Things don’t only change for children once the summer ends and school starts up again – they change for parents as well. Whether your child is going into the first grade or the eleventh, there will be a total shift in lifestyle from August until school lets out for the summer again.
In order to make this school year run more smoothly from home, here are a few things you can do before the first day of class:
- Sync Your Schedules
School schedules differ greatly from your normal weekday, especially if your children go to different schools and/or take on extracurricular activities. You can usually find your respective school’s calendar before the year begins, so take a look at that to see when school is closing early, what holidays are observed, and when breaks begin and end—that way you won’t be surprised when a “weather day” pops up on a random Thursday.
- Pick a Prep Day
There are many things a student needs every single day of the school year, like lunch or daily outfits.
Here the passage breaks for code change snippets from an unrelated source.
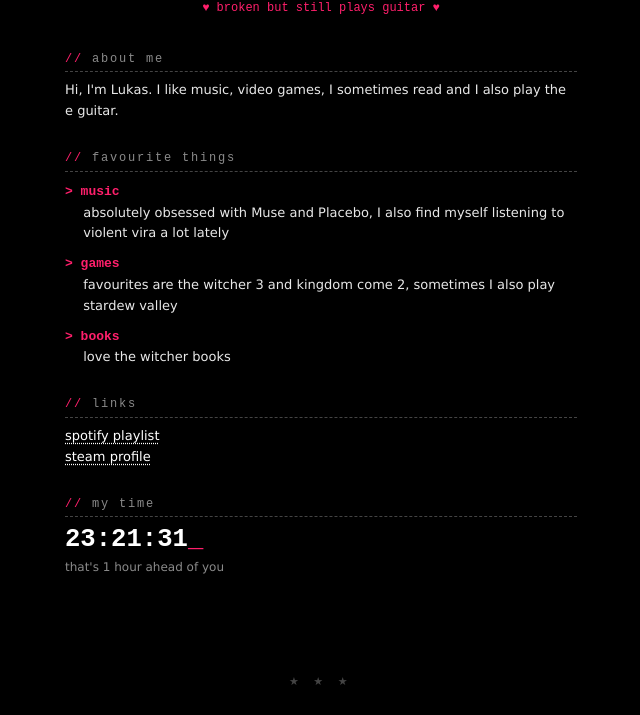
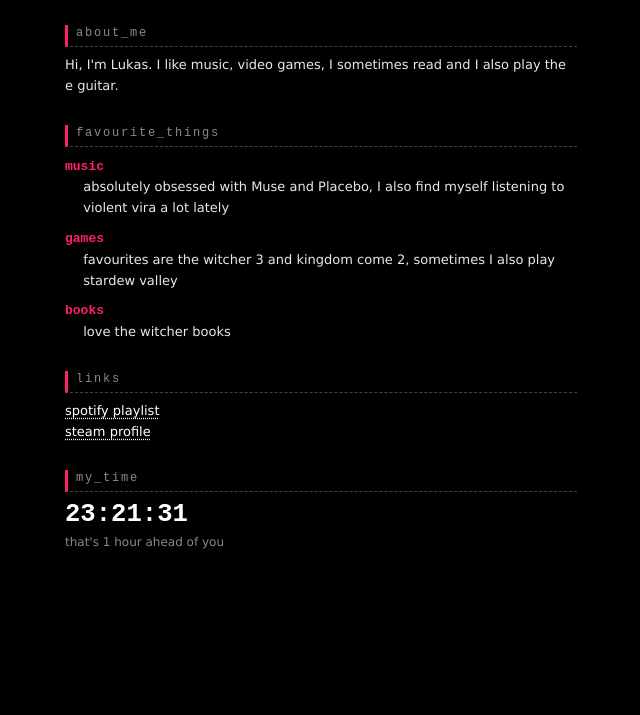
Before and after one commit to lukasvx/lukasvx.github.io, a plain HTML site: page index.html in a window 1280 px wide. Shown: the part 85-800 px from the top of the page, without its empty margins (319-959 px from the left). Drawn offline with Linux system fonts and the light colour scheme.

Commit message:
Restore original text; keep only visual changes
Co-Authored-By: Claude Sonnet 5.5 <noreply@anthropic.com>

```diff
--- a/css/style.css
+++ b/css/style.css
@@ -70,9 +70,9 @@ h2 {
     color: var(--muted);
 }
 
-h2::before {
-    content: "// ";
-    color: var(--accent);
+h2 {
+    border-left: 3px solid var(--accent);
+    padding-left: 8px;
 }
 
 p {
@@ -90,9 +90,6 @@ dt {
     color: var(--accent);
 }
 
-dt::before {
-    content: "> ";
-}
 
 dd {
     margin: 0 0 0 1.4em;
--- a/index.html
+++ b/index.html
@@ -9,25 +9,24 @@
     <link rel="icon" type="image/svg+xml" href="img/favicon.svg?v=25">
     <link rel="icon" type="image/png" sizes="32x32" href="img/favicon-32.png?v=25">
     <link rel="icon" type="image/png" sizes="16x16" href="img/favicon-16.png?v=25">
-    <title>&#9733; lukasvx &#9733;</title>
+    <title>&#9734; lukasvx &#9734;</title>
     <link rel="stylesheet" href="css/style.css?v=26">
     <script src="js/main.js?v=26" defer></script>
 </head>
 <body>
     <div class="wrap">
         <header>
-            <h1>xX_lukasvx_Xx</h1>
-            <p class="tag">&#9829; broken but still plays guitar &#9829;</p>
+            <h1>lukasvx</h1>
         </header>
 
         <main>
             <section id="about" aria-labelledby="about-title">
-                <h2 id="about-title">about me</h2>
+                <h2 id="about-title">about_me</h2>
                 <p>Hi, I'm Lukas. I like music, video games, I sometimes read and I also play the e guitar.</p>
             </section>
 
             <section id="favourites" aria-labelledby="fav-title">
-                <h2 id="fav-title">favourite things</h2>
+                <h2 id="fav-title">favourite_things</h2>
                 <dl>
                     <dt>music</dt>
                     <dd>absolutely obsessed with Muse and Placebo, I also find myself listening to violent vira a lot lately</dd>
@@ -47,15 +46,12 @@
             </section>
 
             <section id="time" aria-labelledby="time-title">
-                <h2 id="time-title">my time</h2>
-                <p class="clock"><time id="local-time">--:--:--</time><span class="cursor" aria-hidden="true">_</span></p>
+                <h2 id="time-title">my_time</h2>
+                <p class="clock"><time id="local-time">--:--:--</time></p>
                 <p class="diff" id="time-diff"></p>
             </section>
         </main>
 
-        <footer>
-            <p>&#9733; &#9733; &#9733;</p>
-        </footer>
     </div>
 </body>
 </html>
```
By picking one day per week to prepare all of these needs in advance, you can avoid having to deal with them during already busy mornings. For example, prepping your child’s lunches on a Sunday night to ensure they make it through Friday gives you time back at the end of each weekday, cuts down on the number of things you have to do each morning, and reassures you that they eat a healthy, balanced meal each day.
- Stock Up on Supplies
It’s never good when your child runs out of school supplies in the middle of a school day. Also, it can be burdensome to make repeat trips to the store for more pencils, pens and paper. To cut back on the likeliness of either, stock up on supplies while it is still back-to-school season. Supplies are usually cheaper during this time, so grab enough to last you until the end of the year and store them out of sight. Once your child decides they are running low, they can restock much easier. (No excuse for not having a pencil on test day!)
- Set Rules and Restrictions
Leisurely activities are usually not the same during the school year as they were during the summer. Over the break, students often times have later curfews, spend more time in front of the television, or don’t read as much. However, once school is back in session, it’s important to let your child know what changes are being made.
- Review School Codes
Every school has a different set of rules, from dress code to their attendance policy to holiday schedule. Reviewing these rules ahead of time prevents you from buying clothes that may be deemed inappropriate, understand how many sick days your child is allotted, and on which days the school is closed, among various other things.
- Talk Seriously About Expectations
School is important, and you know your child knows this. Still, it’s important to reinforce what you expect from them with the upcoming school year. From grades to behavior, letting your child know what is expected from them establishes a standard, and motivates them to work towards maintaining that standard.
- Explore Extracurriculars
Many students, especially high schoolers, participate in after-school activities throughout the year. Before sign-up day comes, ask your child which extracurricular activities they would be interested in, and plan around that. Do they want to play football this year? Plan to set aside time on Fridays to make sure you don’t miss a game. Whatever your student has an interest in, you can generalize how involved you may end up being before the time comes.
Remember to encourage your child throughout the school year. For each test they take to every grade, constantly reminding them that you are proud of their efforts and their success can go a long way.
Small preparations made at the beginning of the school year can make a large impact once that first bell rings. By utilizing these tips (some consistently until the end of the school year), you can sail through the roughest parts of every school year.